your life now. And if I
ever hear of your speaking to her again, or offering her the slightest
indignity I'll put a bullet through you so quick you won't know what has
"T'ell yeh will!" sneered Billy Byrne. "I got your number, yeh big
stiff; an' yeh better not get gay wit me. Dey ain't no guy on board dis
man's ship dat can hand Billy Byrne dat kin' o' guff an' get away with
it--see?" and before Theriere knew what had happened a heavy fist had
caught him upon the point of the chin and lifted him clear off the deck
to drop him unconscious at Miss Harding's feet.
"Yeh see wot happens to guys dat get gay wit me?" said the mucker to the
girl, and then stooping over the prostrate form of the mate Billy Byrne
withdrew a huge revolver from Theriere's hip pocket.
"I guess I'll need dis gat in my business purty soon," he remarked.
Then he planted a vicious kick in the face of the unconscious man and
went his way to the forecastle.
"Now maybe she'll tink Billy Byrne's a coward," he thought, as he
Barbara Harding stood speechless with shock at the brutality and
ferocity of the unexpected attack upon Theriere. Never in all her life
had she dreamed that there could exist upon the face of the earth a
thing in human form so devoid of honor, and chivalry, and fair play
as the creature that she had just witnessed threatening a defenseless
woman, and kicking an unconscious man in the face; but then Barbara
Harding had never lived between Grand Avenue and Lake Street, and
Halsted and Robey, where standards of masculine bravery are strange and
When she had recovered her equanimity she hastened to the head of the
cabin companionway and called aloud for help. Instantly Skipper Simms
and First Officer Ward rushed on deck, each carrying a revolver in
readiness for the conflict with their crew that these two worthies were
Barbara pointed out the still form of Theriere, quickly explaining what
"It was the fellow Byrne who did it," she said. "He has gone into the
forecastle now, and he has a revolver that he took from Mr. Theriere
after he had fallen."
Several of the crew had now congregated about the prostrate officer.
"Here you," cried Skipper Simms to a couple of them; "you take Mr.
Theriere below to his cabin, an' throw cold water in his face. Mr. Ward,
get some brandy from my locker, an' try an' bring him to. The rest of
Above the table a lamp hung suspended from one of the wooden beams of the ceiling.Page 12
Cleanliness, success, opulence, decency, spelled but one thing to Billy--physical weakness; and he hated physical weakness.Page 14
On board the yacht in the harbor preparations were being made to land a small party that contemplated a motor trip up the Nuuanu Valley when a small boat drew alongside, and a messenger from the hotel handed a sealed note to one of the sailors.Page 57
For a girl to do it was too hopeless even to contemplate; but she recalled Theriere's words of so short a time ago: "There's no hope, I'm afraid; but, by George, I intend to go down fighting," and with the recollection came a like resolve on her part--to go down fighting, and so she struck out against the powerful waters that swirled her hither and thither, now perilously close to the rocky sides of the entrance, and now into the mad chaos of the channel's center.Page 82
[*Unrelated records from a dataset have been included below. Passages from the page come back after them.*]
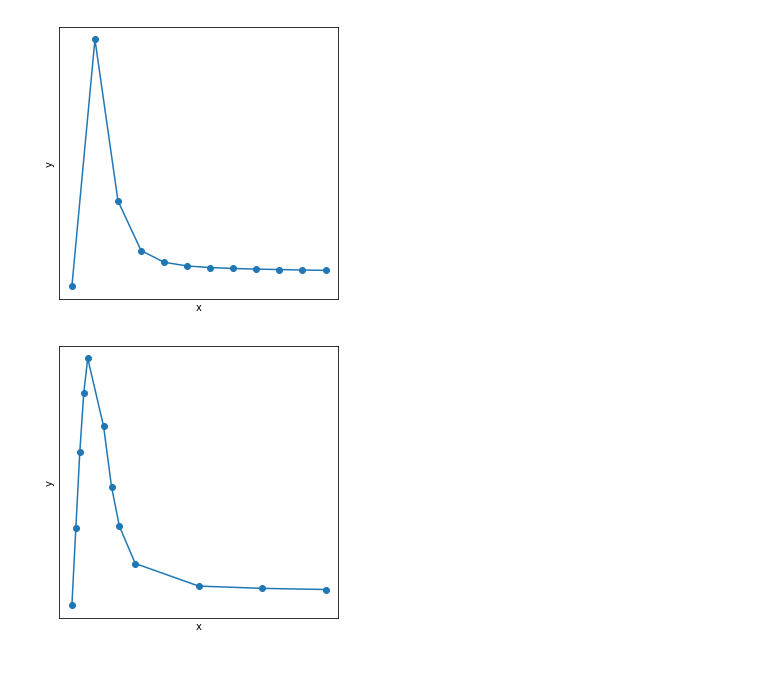
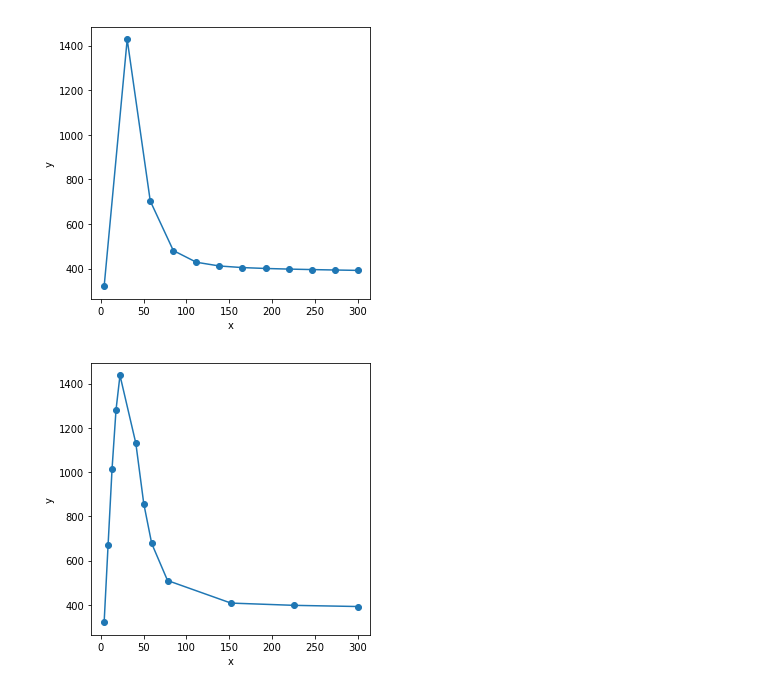
Before and after one commit to jhoofwijk/adaptive-presentation, a Jupyter notebook: img/B_Adaptive_iteration/Stepping instructions for NIST svg.ipynb, the cells around one changed output. Cells and saved outputs as stored; diff of their text form; code cells hidden in the pictures.

```diff
--- a/img/B_Adaptive_iteration/Stepping instructions for NIST svg.ipynb
+++ b/img/B_Adaptive_iteration/Stepping instructions for NIST svg.ipynb
@@ -11,8 +11,7 @@ def k(T):
     h = 0.0014871
     i = 0.003723
 
-    T = T * 296 + 4
-    return (10 ** (( a + c * T ** 0.5 + e * T + g * T ** 1.5 + i*T** 2 ) / ( 1+ b*T** 0.5 + d * T + f * T ** 1.5 + h * T ** 2))) / 1200 - 350/1200
+    return (10 ** (( a + c * T ** 0.5 + e * T + g * T ** 1.5 + i*T** 2 ) / ( 1+ b*T** 0.5 + d * T + f * T ** 1.5 + h * T ** 2)))
 # %%
 import numpy as np
 import holoviews as hv
@@ -36,6 +35,7 @@ import math
 import matplotlib.pyplot as plt
 # %%
 def clearTicks():
+    return
     plt.tick_params(
         axis='x',          # changes apply to the x-axis
         which='both',      # both major and minor ticks are affected
@@ -140,19 +136,19 @@ np.average(xs)
 # %%
-xx = np.linspace(0, 1, 12)
+xx = np.linspace(4, 300, 12)
 yy = k(xx)
 
 plt.figure(figsize=(5,5))
 ax = plt.gca()
 ax.plot(xx,yy, marker='o')
 plt.xlabel("x")
 plt.ylabel("y")
 clearTicks()
 
 plt.savefig(f'homogeneous.svg', bbox_inches='tight')
 # %% [output]
-[figure, old version]
+[figure, new version]
 # %%
-l = adaptive.Learner1D(k, [0,1])
+l = adaptive.Learner1D(k, [4,300])
 
 for z in range(12):
     (x, ), _ = l.ask(1)
@@ -168,4 +164,4 @@ plt.ylabel("y")
 clearTicks()
 plt.savefig(f'adaptive.svg', bbox_inches='tight')
 # %% [output]
-[figure, old version]
+[figure, new version]
```
Also changed, not shown: parts of 3 cells of this notebook, 57 other files.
Another half-hour brought them suddenly in sight of a native village, and Billy Byrne was for dashing straight into the center of it and "cleaning it up," as he put it, but Theriere put his foot down firmly on that proposition, and finally Byrne saw that the other was right.Page 83
"Not unless we have to," replied Theriere; "he's just a boy--we'll doubtless have all the killing we want among the men before we get out of this.Page 93
Barbara Harding was horror-stricken.Page 96
"Yes, old man," he said very faintly, and then "water, please.Page 104
Dere seems to be more'n one kind o' nerve--I'm just a-learnin' of the right kind, I guess.Page 124
All was quiet.Page 150
We kept a-rambling all the time.Page 158
He never before had been in the country districts of his native land.Page 161
Beside him, a head taller, savagely strong, stood Billy Byrne, his broad shoulders squared, his great chest expanding as he inhaled.Page 184
We make it all time while we fight to liberate my poor Mexico.Page 202
" "You been in a scrap?" asked Grayson.Page 207
Then he watched him mount and ride out of the corral toward the south--which was also in the direction of the bank, to the rear of which Billy rode without effort to conceal his movements.Page 212
If I was just plain crackin' a safe on my own hook why then I'm a crook again an' I can't be that--no, not with that face of yours standin' out there so plain right in front of me, just as though you were there yourself, askin' me to remember an' be decent.Page 250
He thinks he does; but he don't.Page 269
Down the two men went, the American on top, each striving for a death-hold; but in weight and strength and skill the Piman was far outclassed by the trained fighter, a part of whose daily workouts had consisted in wrestling with proficient artists of the mat.Page 275
" "Where you goin?" asked one of the Clark brothers.